I've started using key-based encryption and authentication about three months ago. As most people getting started with something, I did not know all the fine details of usage and secrecy of private keys. As a result, I did not keep proper track of where I put the keys.
I think I may or may not have used insecure means to transfer my private key to a couple of my machines. So technically speaking, Google could have my private key stored somewhere in their evil all-knowing data-gathering fortresses of doom.
I'm not worried about my key having been compromised, I do think I've taken enough care to make sure that did not happen. But would this have happened with a password, I do think I'd have changed it.
That got me thinking.
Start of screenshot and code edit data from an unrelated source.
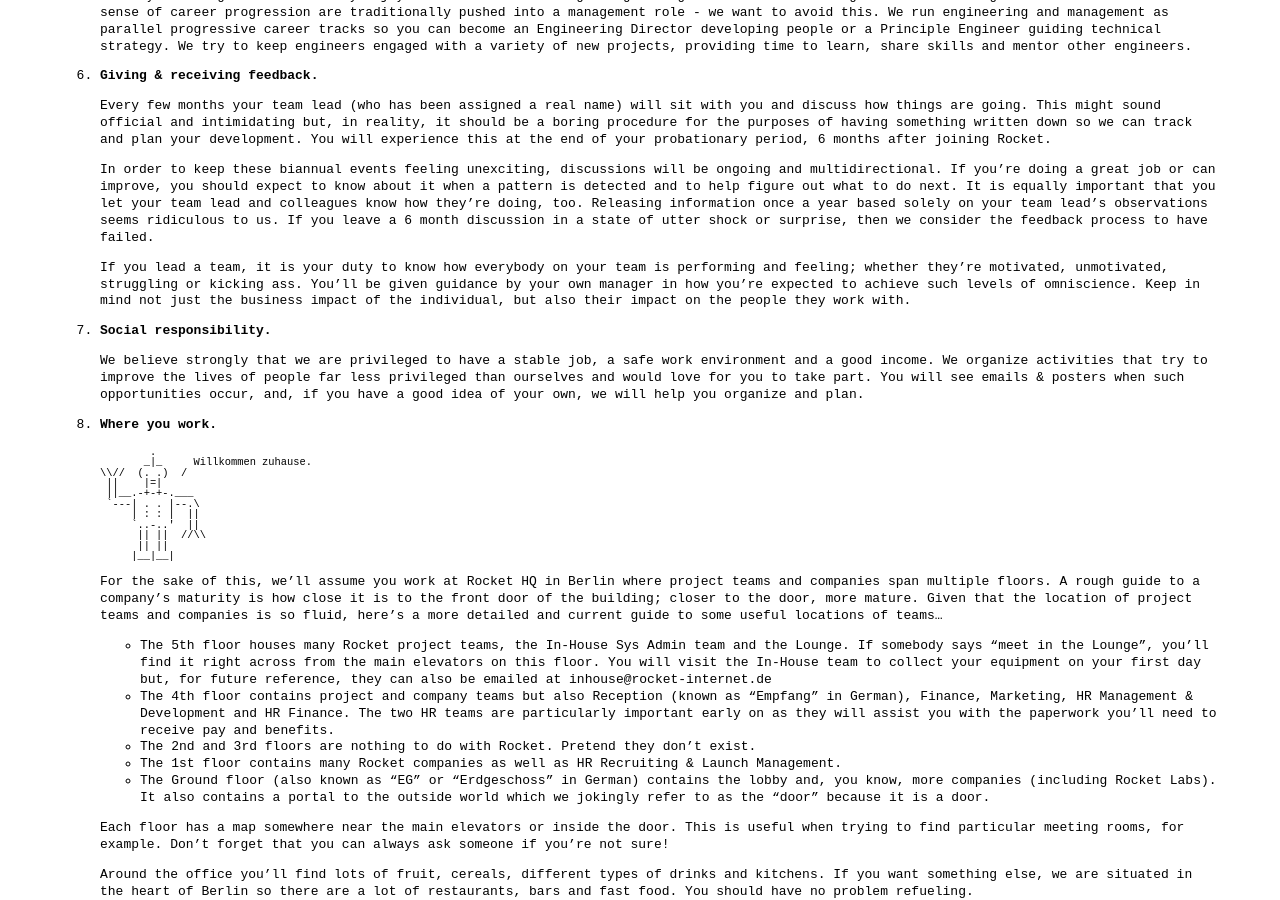
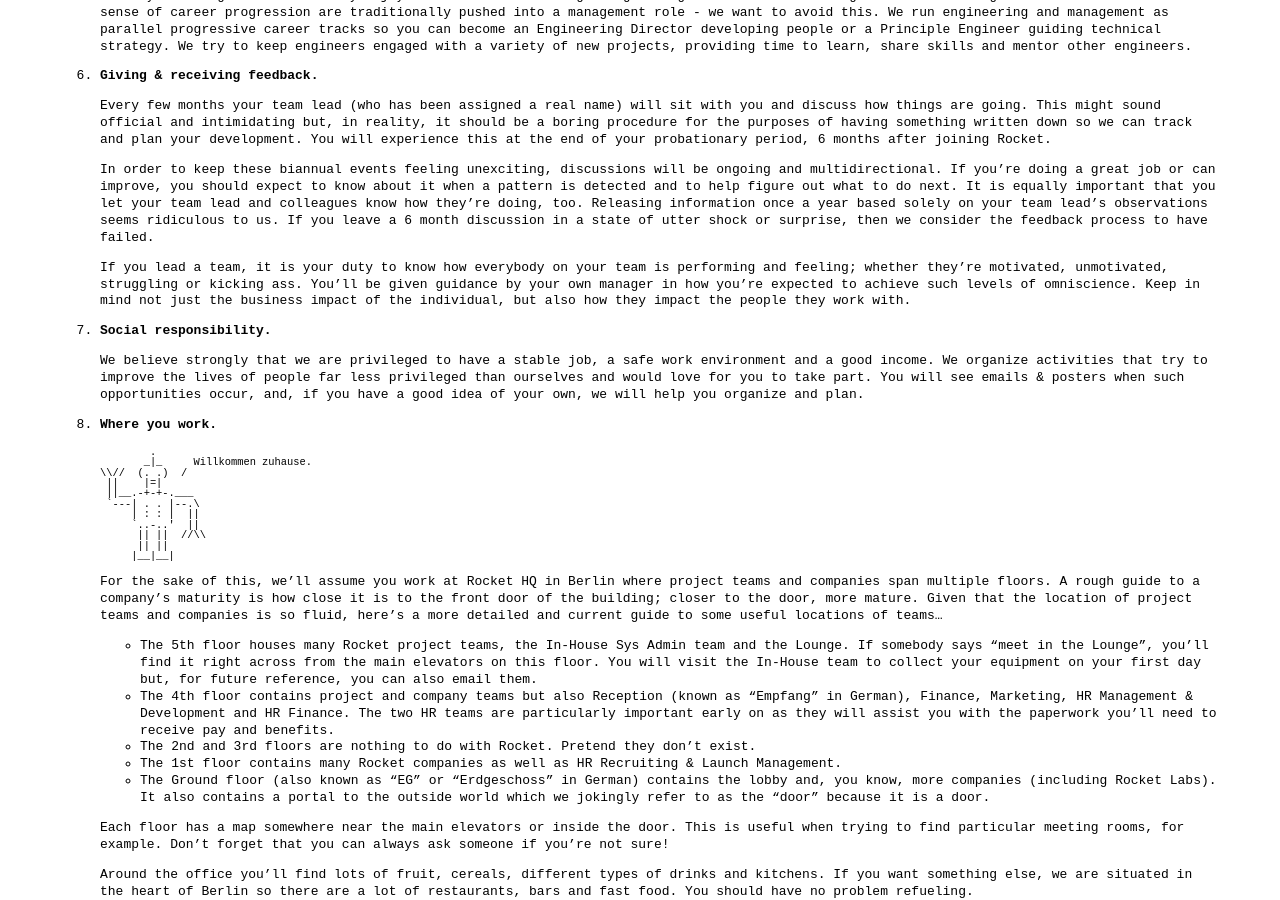
Before and after one commit to rocket-internet-berlin/RocketTechHandbook, a Jekyll site: the page built from content/index.md, in a window 1280 px wide and 900 px high, scrolled down 2248 px. Built offline with Jekyll 4.4.1, drawn with Linux system fonts in a browser that asks for light colours; some of the changed text lies outside the part shown.

Commit message:
copy tweaks & added more links

```diff
--- a/content/index.md
+++ b/content/index.md
@@ -33,7 +33,7 @@ permalink: /
 
     Rocket is ambitious and has high expectations of delivery and quality but we strive to foster a genuinely happy work environment. Maintaining such an environment is done by you & your colleagues but to help you along, here are some guidelines…
 
-    * Be nice. While we’ve done a bunch of research into destroying all emotion, we have been unsuccessful… So far. The failure of that research means we need to be calm when things go wrong (which will happen), say “hello” in the elevator and do a robot dance when somebody does a good job.
+    * Be nice. We’ve spent 28,64€ on research to try and rid ourselves of all emotion. This was a disaster and losing over 28€ made us really angry. To compensate for that failure, we try to stay calm when things go wrong (and they will), say “hello” to each other in the elevator and do a little robot dance to celebrate success.
     * Be curious. We may not fully understand how all decisions are made but we believe everybody is trying to do the right thing with the data they have. If you don’t understand something or disagree, you should feel comfortable asking.
     * Be trusting. Trusting the intent and competency of each other is cheaper than a process and more fun. The assumption of trust is a critical part of our hiring strategy and our success.
     * Be open to failure. When things don’t turn out as expected, celebrate it. We don’t make complex decisions in isolation so don’t expect to be blamed. Do expect to work out what we can learn and change to make ourselves better.
@@ -50,7 +50,7 @@ permalink: /
     * You will only ever be promoted, paid or given feedback based on your experience, the quality of your work and the impact you have had.
     * You will work in the mode that best suits you and your team. Teams at Rocket use their judgement to choose the tools and methodologies they believe will yield the most success.
     * You will have as few rules and processes imposed on you as possible. Some processes are globally a good idea but those that cater to the lowest common denominator can damage autonomy.
-    * You will never be asked to compromise on quality. Rocket has built enough companies to know that deliberately cutting quality is always painful in the long run.
+    * You will not be asked by your manager to compromise quality. Rocket has built enough companies to know that deliberately cutting quality is always painful in the long run.
     * You may not know the project you will be working on in a few months. Change is part of Rocket’s business model which can be unpredictable and often fun.
     * You will be allowed to take reasonable risks. Well considered risks are at the heart of Rocket’s success so you will be provided with the latitude to experiment with something new to achieve great results.
     * You will be provided with opportunities to learn and grow. Rocket provides various career paths and you want to learn new, relevant skills. We will try to provide the time and resources to help you develop in the direction that best suits you.
@@ -78,7 +78,7 @@ permalink: /
 
     In order to keep these biannual events feeling unexciting, discussions will be ongoing and multidirectional. If you’re doing a great job or can improve, you should expect to know about it when a pattern is detected and to help figure out what to do next. It is equally important that you let your team lead and colleagues know how they’re doing, too. Releasing information once a year based solely on your team lead’s observations seems ridiculous to us. If you leave a 6 month discussion in a state of utter shock or surprise, then we consider the feedback process to have failed.
 
-    If you lead a team, it is your duty to know how everybody on your team is performing and feeling; whether they’re motivated, unmotivated, struggling or kicking ass. You’ll be given guidance by your own manager in how you’re expected to achieve such levels of omniscience. Keep in mind not just the business impact of the individual, but also their impact on the people they work with.
+    If you lead a team, it is your duty to know how everybody on your team is performing and feeling; whether they’re motivated, unmotivated, struggling or kicking ass. You’ll be given guidance by your own manager in how you’re expected to achieve such levels of omniscience. Keep in mind not just the business impact of the individual, but also how they impact the people they work with.
 
 1. Social responsibility.
 
@@ -91,7 +91,7 @@ permalink: /
 
     For the sake of this, we’ll assume you work at Rocket HQ in Berlin where project teams and companies span multiple floors. A rough guide to a company’s maturity is how close it is to the front door of the building; closer to the door, more mature. Given that the location of project teams and companies is so fluid, here’s a more detailed and current guide to some useful locations of teams…
 
-    * The 5th floor houses many Rocket project teams, the In-House Sys Admin team and the Lounge. If somebody says “meet in the Lounge”, you’ll find it right across from the main elevators on this floor. You will visit the In-House team to collect your equipment on your first day but, for future reference, they can also be emailed at inhouse@rocket-internet.de
+    * The 5th floor houses many Rocket project teams, the In-House Sys Admin team and the Lounge. If somebody says “meet in the Lounge”, you’ll find it right across from the main elevators on this floor. You will visit the In-House team to collect your equipment on your first day but, for future reference, you can also email them.
     * The 4th floor contains project and company teams but also Reception (known as “Empfang” in German), Finance, Marketing, HR Management & Development and HR Finance. The two HR teams are particularly important early on as they will assist you with the paperwork you’ll need to receive pay and benefits.
     * The 2nd and 3rd floors are nothing to do with Rocket. Pretend they don’t exist.
     * The 1st floor contains many Rocket companies as well as HR Recruiting & Launch Management.
```
Also changed, not shown: other parts of content/index.md (+4 -1 lines).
Private keys are used to authenticate, encode and decode a lot of information. Isn't this a weak point? What if I did accidentally spill my private key somewhere? Anybody would be able to decrypt all messages I've ever encoded, and access all servers I could. Opposed to this, if I accidentally spill a password, I just change it. Keys, not so much.
Treat your password like a toothbrush - don't let anybody else use it, and get a new one every six months. — Clifford Stoll
This isn't really possible with a private key (unless I'm terribly mistaken). Isn't this a security concern too?
Isn't in this case a good password (32 characters, a-Z/0-9/~!@#$ etc) stored somewhere secure better?